Covering 10,235 hectares, the coal licenses have been under-explored and could host more anthracite than reported, the company said.

The acquisition represents the consolidation of all the known anthracite-bearing tenure in the Groundhog and Panorama Coalfields.

It includes a 1% gross revenue royalty, or a $1 per ton royalty to Anglo Pacific on the anthracite produced from the assets as well as $500,000 in cash, a $2m 8% promissory loan note repayable within 18 months, and one million Atrum shares.

Atrum Coal executive director Russell Moran said: "The Groundhog coalfield in British Columbia, Canada boasts the world’s largest high grade and ultra-high grade anthracite endowment and we now own all the known anthracite-bearing tenure.

"Our long term strategy is to ultimately become the world’s largest exporter of high grade and ultra-high grade anthracite."

Anglo Pacific CEO Julian Treger said: "This transaction is consistent with Anglo Pacific’s strategy of monetising equity investments and growing our portfolio of royalties.

"We look forward to working with the Atrum Coal management team on the development of these coal properties in Canada."

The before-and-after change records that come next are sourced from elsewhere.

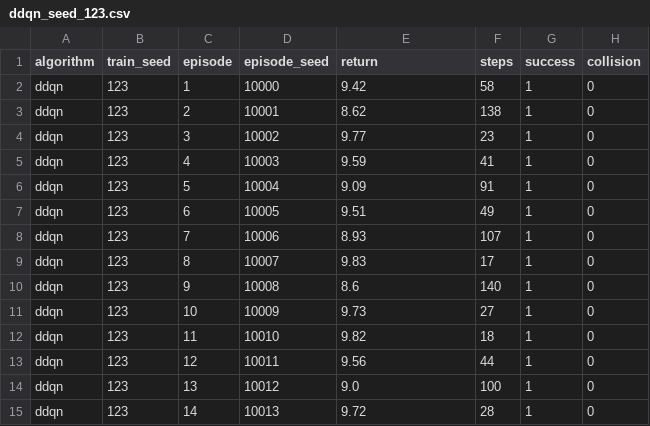
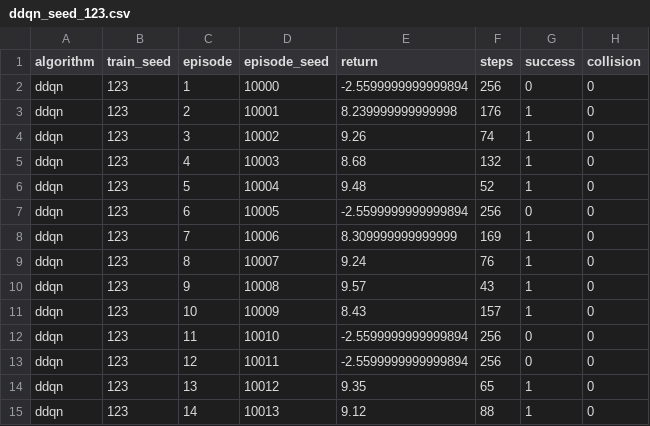
Before and after one commit to Mister-Kayy/ddqn_warehouse_robot_navigation, a CSV file: logs/evaluation/ddqn_seed_123.csv, drawn as a sheet; only a part is shown; the diff covers the shown part only.

```diff
--- a/logs/evaluation/ddqn_seed_123.csv
+++ b/logs/evaluation/ddqn_seed_123.csv
@@ -1,15 +1,15 @@
 algorithm,train_seed,episode,episode_seed,return,steps,success,collision
-ddqn,123,1,10000,9.42,58,1,0
-ddqn,123,2,10001,8.62,138,1,0
-ddqn,123,3,10002,9.77,23,1,0
-ddqn,123,4,10003,9.59,41,1,0
-ddqn,123,5,10004,9.09,91,1,0
-ddqn,123,6,10005,9.51,49,1,0
-ddqn,123,7,10006,8.93,107,1,0
-ddqn,123,8,10007,9.83,17,1,0
-ddqn,123,9,10008,8.6,140,1,0
-ddqn,123,10,10009,9.73,27,1,0
-ddqn,123,11,10010,9.82,18,1,0
-ddqn,123,12,10011,9.56,44,1,0
-ddqn,123,13,10012,9.0,100,1,0
-ddqn,123,14,10013,9.72,28,1,0
+ddqn,123,1,10000,-2.5599999999999894,256,0,0
+ddqn,123,2,10001,8.239999999999998,176,1,0
+ddqn,123,3,10002,9.26,74,1,0
+ddqn,123,4,10003,8.68,132,1,0
+ddqn,123,5,10004,9.48,52,1,0
+ddqn,123,6,10005,-2.5599999999999894,256,0,0
+ddqn,123,7,10006,8.309999999999999,169,1,0
+ddqn,123,8,10007,9.24,76,1,0
+ddqn,123,9,10008,9.57,43,1,0
+ddqn,123,10,10009,8.43,157,1,0
+ddqn,123,11,10010,-2.5599999999999894,256,0,0
+ddqn,123,12,10011,-2.5599999999999894,256,0,0
+ddqn,123,13,10012,9.35,65,1,0
+ddqn,123,14,10013,9.12,88,1,0
```
Also changed, not shown: 36 edited cells elsewhere in this file, logs/ddqn/seed_123.csv, logs/dqn/seed_42.csv, 21 other files.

The mine plan at Groundhog North could be extended as the anthracite seams continue west into the new coal licences, Atrum Coal said.